Collagen FAQ

How much collagen do you need per day? When to expect results?

Cites and References

1. Iwal K., Hasegawa T., Taguchi Y., et al., (2006) Identification of food-derived collagen peptides in human blood after oral ingestion of gelatin hydrolysates. J Agric Food Chem 53: 6531-6535

2. Postlethwaite AE., Seyer JM., Kang AH., (1978) Chemotactic attraction of human fibroblasts to type I, II, and III collagens and collagen derived peptides. Proc Acad Sci USA 75: 871-875

3. Hitoshi Matsumoto, et al., (2006) Clinical effects of fish type I collagen hydrolysate on skin properties. ITE Letters on batteries, new technologies and medicine, 7 (4)

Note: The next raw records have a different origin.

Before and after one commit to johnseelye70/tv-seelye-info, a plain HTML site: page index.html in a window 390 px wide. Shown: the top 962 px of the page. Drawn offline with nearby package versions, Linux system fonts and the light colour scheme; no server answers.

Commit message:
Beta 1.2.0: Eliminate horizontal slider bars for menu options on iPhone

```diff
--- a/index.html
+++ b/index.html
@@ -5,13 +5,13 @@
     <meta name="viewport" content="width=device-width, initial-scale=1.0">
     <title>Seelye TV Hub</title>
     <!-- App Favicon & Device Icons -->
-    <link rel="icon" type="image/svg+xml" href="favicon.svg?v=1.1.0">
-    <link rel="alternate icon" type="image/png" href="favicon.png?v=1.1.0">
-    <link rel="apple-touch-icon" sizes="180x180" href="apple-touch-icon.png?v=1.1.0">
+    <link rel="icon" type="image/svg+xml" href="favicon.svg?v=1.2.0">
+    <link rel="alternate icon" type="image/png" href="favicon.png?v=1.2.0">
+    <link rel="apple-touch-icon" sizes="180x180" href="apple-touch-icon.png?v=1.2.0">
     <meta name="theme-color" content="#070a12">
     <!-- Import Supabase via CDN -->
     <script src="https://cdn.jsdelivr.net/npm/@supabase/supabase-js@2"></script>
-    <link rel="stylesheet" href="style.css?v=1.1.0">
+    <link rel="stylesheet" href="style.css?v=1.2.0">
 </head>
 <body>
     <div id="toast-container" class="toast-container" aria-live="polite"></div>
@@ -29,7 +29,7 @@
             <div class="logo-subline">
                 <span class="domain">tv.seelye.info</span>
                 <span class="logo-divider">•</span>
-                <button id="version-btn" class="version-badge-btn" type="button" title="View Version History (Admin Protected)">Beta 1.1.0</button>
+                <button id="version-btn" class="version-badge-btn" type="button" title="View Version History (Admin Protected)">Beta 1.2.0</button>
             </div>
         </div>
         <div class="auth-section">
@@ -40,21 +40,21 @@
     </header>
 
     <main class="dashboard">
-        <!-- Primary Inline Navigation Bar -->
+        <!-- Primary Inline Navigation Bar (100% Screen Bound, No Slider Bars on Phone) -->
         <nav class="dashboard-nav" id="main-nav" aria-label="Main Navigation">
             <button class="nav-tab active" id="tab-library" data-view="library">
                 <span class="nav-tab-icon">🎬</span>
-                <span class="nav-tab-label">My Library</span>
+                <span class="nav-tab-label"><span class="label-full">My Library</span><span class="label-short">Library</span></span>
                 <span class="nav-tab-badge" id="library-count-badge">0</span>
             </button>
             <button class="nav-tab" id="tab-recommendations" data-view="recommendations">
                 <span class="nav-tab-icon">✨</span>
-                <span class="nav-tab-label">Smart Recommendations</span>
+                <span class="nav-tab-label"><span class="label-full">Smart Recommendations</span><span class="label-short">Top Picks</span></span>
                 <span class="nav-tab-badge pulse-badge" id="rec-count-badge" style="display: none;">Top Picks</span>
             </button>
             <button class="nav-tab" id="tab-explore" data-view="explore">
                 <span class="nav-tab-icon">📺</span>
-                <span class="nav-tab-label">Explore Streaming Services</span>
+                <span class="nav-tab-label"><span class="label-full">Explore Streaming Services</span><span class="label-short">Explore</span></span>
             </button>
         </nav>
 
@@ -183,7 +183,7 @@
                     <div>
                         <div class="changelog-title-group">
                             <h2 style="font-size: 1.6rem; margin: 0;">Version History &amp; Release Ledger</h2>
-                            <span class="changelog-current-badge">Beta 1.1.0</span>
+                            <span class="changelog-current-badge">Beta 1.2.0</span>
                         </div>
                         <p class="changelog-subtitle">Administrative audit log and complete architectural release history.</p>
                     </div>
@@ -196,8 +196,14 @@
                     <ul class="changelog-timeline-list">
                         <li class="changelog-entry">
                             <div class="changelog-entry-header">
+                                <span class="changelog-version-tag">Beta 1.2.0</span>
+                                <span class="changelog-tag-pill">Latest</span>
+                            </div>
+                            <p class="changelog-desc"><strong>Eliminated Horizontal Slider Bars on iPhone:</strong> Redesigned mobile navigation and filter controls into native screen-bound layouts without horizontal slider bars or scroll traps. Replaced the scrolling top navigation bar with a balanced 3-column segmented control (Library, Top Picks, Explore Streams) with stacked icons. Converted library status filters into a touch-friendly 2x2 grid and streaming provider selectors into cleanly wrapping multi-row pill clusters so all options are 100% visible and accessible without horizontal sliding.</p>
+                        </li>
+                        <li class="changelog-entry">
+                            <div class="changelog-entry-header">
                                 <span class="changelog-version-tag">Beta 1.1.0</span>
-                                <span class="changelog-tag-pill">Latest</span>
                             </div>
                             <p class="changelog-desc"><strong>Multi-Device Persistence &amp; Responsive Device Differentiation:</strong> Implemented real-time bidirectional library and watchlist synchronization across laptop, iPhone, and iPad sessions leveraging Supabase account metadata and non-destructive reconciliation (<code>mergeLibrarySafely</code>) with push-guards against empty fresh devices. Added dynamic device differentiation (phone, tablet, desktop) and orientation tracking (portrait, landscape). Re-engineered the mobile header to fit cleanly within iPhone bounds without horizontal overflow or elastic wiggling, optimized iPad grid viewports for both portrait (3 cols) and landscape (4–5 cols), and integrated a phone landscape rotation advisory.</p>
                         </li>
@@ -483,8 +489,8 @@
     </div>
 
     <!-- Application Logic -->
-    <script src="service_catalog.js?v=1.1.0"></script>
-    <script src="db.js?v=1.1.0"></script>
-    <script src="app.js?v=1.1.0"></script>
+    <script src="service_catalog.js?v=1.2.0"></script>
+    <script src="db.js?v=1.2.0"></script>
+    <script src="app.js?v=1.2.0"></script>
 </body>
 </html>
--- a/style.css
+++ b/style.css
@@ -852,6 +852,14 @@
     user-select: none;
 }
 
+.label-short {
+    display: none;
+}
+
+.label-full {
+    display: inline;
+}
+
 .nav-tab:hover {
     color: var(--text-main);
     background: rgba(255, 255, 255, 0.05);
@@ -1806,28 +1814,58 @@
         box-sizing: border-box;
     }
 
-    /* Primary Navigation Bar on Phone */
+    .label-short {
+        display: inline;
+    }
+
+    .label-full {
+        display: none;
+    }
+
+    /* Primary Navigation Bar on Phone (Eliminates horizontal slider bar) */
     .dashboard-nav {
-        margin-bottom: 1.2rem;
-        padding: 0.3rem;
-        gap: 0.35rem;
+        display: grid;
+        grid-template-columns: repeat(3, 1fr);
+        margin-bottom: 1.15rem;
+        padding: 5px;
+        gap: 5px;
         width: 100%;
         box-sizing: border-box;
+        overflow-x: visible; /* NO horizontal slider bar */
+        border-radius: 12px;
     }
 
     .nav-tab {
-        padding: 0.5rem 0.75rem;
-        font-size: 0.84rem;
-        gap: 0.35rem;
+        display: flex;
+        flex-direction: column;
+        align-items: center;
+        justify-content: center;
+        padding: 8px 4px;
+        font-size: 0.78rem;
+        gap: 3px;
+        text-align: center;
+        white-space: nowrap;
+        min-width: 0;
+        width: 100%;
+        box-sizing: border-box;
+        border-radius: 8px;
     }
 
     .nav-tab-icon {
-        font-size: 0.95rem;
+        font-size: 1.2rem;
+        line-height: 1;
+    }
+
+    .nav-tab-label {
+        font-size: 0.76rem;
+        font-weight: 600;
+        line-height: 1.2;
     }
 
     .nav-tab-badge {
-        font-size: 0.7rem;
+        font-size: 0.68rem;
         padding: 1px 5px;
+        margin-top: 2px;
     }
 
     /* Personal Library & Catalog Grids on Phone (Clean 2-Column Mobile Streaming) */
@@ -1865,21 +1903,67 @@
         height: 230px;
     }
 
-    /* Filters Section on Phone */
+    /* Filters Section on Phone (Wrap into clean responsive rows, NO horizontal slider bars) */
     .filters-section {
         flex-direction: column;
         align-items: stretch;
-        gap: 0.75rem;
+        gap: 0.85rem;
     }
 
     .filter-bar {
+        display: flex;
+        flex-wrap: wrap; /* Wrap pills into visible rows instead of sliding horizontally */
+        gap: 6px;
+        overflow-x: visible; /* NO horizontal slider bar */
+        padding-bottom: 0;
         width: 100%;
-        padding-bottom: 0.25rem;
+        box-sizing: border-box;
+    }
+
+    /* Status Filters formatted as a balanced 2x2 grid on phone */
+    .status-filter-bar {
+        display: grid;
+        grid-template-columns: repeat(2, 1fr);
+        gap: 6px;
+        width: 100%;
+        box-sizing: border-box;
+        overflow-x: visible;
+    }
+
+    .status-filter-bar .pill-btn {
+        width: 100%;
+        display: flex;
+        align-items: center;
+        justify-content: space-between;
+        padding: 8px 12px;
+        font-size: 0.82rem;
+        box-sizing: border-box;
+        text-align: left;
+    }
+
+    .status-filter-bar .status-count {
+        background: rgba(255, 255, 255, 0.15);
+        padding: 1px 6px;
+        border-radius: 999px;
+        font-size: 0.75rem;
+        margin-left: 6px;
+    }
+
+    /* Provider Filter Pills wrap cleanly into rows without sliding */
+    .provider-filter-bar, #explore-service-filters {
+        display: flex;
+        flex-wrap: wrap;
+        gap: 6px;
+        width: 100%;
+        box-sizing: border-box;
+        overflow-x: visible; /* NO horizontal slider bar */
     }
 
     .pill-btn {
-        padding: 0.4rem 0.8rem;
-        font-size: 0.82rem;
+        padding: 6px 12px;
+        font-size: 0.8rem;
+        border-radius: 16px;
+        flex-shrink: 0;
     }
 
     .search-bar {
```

4. Sumida E., (2004) The effects of oral ingestion of collagen peptide on skin hydration and biochemical data of blood. Journal of Nutritional Food 7 (3): 45-52

5. Matsuda, et al., (2006) Effects of ingestion of collagen peptide on collagen fibrils and glycosaminoglycans in the dermis. J Nutri Sci Vitaminol 52: 211-215

6. Journal of Investigative Dermatology (1995) 105, 285–290; doi:10.1111/1523-1747.ep12318471 Reduced Type I and Type III Procollagens in Photodamaged Adult Human Skin Harvinder S Talwar, Christopher E M Griffiths, Gary J Fisher, Ted A Hamilton and John J Voorhees. Department of Dermatology, University of Michigan Medical School, Ann Arbor, Michigan, U.S.A.. Received 27 January 1994; Revised 24 March 1995; Accepted 2 May 1995.